- [PROBLEM STATEMENT] For the records below, give the number of lines where the string "Helvetica" occurs. Include nothing else.

*** GIVEN DATA ***

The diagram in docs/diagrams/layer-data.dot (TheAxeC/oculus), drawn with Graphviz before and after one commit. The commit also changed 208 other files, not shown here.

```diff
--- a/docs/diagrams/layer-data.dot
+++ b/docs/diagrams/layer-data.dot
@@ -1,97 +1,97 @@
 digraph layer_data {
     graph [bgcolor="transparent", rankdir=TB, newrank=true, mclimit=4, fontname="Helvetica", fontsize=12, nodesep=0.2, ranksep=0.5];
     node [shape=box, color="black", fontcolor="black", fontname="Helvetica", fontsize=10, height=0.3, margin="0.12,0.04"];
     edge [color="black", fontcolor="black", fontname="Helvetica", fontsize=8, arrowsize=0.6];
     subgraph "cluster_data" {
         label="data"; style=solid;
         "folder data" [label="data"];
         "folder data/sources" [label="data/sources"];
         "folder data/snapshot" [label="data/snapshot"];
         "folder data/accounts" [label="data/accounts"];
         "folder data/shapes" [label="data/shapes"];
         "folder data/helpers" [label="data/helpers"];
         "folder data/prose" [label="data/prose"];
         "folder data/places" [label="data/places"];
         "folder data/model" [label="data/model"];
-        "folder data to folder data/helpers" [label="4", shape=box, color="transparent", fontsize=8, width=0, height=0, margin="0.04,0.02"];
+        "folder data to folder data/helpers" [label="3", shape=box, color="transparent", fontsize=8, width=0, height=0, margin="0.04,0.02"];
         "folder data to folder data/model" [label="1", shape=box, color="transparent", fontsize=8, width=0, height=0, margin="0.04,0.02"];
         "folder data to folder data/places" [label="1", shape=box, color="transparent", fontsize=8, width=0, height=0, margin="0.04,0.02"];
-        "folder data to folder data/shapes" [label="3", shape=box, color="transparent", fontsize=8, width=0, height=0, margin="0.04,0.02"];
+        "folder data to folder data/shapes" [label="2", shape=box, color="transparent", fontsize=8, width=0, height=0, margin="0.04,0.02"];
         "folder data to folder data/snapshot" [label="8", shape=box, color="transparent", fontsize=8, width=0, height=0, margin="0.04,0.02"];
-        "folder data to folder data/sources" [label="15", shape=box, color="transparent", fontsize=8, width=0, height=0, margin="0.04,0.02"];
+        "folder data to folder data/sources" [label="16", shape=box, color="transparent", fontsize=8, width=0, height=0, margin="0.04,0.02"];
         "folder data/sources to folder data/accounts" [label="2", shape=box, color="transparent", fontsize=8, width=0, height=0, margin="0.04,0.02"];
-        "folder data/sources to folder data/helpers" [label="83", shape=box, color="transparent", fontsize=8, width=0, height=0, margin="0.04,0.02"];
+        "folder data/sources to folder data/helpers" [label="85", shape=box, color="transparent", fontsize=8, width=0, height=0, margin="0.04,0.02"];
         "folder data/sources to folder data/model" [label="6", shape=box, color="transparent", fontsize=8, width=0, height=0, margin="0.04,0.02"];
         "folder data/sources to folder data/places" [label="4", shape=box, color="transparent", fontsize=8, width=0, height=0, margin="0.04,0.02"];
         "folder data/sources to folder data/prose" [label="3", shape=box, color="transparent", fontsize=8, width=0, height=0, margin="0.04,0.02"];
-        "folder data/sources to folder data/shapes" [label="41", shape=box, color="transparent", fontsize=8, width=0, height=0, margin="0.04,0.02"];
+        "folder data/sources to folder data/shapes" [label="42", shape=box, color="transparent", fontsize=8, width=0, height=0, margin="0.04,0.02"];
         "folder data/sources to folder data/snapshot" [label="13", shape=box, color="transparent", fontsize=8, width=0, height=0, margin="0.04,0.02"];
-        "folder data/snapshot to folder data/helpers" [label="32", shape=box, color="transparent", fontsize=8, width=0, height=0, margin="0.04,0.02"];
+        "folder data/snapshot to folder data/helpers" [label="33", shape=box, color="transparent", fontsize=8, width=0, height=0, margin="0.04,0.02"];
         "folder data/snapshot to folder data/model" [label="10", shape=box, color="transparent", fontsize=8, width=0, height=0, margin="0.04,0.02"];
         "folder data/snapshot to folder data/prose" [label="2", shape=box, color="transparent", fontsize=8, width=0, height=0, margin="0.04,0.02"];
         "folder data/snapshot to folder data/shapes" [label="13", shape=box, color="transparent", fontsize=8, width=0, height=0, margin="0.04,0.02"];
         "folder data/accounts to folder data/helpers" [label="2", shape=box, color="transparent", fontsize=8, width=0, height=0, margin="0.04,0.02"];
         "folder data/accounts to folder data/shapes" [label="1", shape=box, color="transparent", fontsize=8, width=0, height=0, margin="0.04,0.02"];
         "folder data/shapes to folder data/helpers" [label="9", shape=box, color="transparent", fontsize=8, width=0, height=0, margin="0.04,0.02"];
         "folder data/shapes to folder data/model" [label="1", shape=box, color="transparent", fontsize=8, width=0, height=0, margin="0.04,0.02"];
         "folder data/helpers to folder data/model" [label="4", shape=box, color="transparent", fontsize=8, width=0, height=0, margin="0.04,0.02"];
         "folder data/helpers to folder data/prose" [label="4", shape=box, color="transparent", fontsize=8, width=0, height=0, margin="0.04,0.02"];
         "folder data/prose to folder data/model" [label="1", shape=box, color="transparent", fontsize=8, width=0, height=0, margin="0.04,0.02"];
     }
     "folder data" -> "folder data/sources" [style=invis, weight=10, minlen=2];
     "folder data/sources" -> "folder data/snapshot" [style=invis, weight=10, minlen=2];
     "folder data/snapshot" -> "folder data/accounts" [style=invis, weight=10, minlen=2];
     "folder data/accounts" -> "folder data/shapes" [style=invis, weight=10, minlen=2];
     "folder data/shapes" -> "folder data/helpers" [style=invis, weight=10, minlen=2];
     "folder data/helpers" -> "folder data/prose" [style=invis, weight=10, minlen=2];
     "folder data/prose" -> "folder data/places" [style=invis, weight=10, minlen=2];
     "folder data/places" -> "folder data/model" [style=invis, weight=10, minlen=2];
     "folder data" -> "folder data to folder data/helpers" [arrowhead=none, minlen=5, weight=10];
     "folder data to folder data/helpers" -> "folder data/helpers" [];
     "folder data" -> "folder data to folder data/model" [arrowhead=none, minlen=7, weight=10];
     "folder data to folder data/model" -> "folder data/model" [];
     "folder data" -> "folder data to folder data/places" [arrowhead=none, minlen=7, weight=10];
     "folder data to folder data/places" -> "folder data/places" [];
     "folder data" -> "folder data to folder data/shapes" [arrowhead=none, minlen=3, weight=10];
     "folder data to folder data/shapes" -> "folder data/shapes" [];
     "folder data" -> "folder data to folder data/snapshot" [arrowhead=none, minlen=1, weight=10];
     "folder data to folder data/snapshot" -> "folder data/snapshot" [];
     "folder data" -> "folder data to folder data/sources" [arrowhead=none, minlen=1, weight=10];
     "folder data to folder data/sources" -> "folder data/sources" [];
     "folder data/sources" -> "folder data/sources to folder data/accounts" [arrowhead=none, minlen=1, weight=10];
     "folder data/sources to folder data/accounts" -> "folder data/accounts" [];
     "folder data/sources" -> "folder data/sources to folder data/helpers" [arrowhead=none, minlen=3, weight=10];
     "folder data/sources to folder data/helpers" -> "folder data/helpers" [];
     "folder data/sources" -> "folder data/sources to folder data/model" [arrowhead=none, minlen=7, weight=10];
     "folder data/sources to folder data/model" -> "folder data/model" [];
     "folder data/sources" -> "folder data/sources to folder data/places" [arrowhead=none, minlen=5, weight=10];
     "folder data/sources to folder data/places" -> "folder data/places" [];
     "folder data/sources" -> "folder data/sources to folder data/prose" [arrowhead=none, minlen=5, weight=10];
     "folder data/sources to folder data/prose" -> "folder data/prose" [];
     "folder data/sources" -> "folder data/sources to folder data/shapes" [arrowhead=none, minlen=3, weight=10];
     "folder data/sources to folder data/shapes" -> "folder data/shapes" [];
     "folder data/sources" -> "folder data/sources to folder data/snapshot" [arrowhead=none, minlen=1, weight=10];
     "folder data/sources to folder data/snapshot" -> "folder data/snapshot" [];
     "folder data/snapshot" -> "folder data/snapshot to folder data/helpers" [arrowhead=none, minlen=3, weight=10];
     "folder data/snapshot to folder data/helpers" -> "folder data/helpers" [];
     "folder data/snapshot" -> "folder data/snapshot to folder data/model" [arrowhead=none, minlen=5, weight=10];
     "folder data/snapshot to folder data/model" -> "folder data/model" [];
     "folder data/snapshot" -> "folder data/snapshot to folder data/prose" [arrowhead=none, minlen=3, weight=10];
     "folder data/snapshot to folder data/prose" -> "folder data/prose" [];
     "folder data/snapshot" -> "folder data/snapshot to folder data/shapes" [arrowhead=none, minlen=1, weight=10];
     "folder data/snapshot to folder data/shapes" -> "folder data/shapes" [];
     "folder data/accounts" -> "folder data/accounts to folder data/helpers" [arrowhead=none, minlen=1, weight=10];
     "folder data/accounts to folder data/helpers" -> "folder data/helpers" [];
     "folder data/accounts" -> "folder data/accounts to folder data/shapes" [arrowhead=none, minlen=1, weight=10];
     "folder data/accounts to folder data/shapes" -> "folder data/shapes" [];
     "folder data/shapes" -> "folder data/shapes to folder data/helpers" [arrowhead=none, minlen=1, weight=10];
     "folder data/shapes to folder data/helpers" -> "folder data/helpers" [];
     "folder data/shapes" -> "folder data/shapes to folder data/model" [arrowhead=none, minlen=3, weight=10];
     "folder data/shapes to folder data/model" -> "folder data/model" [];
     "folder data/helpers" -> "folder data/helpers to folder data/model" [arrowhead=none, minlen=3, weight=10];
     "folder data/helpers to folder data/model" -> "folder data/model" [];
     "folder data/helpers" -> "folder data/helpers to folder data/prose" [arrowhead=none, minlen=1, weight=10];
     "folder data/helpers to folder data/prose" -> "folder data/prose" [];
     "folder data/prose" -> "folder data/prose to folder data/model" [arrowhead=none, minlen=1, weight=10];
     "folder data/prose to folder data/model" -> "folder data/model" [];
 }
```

***

- [REPLY TO THE EXERCISE] 3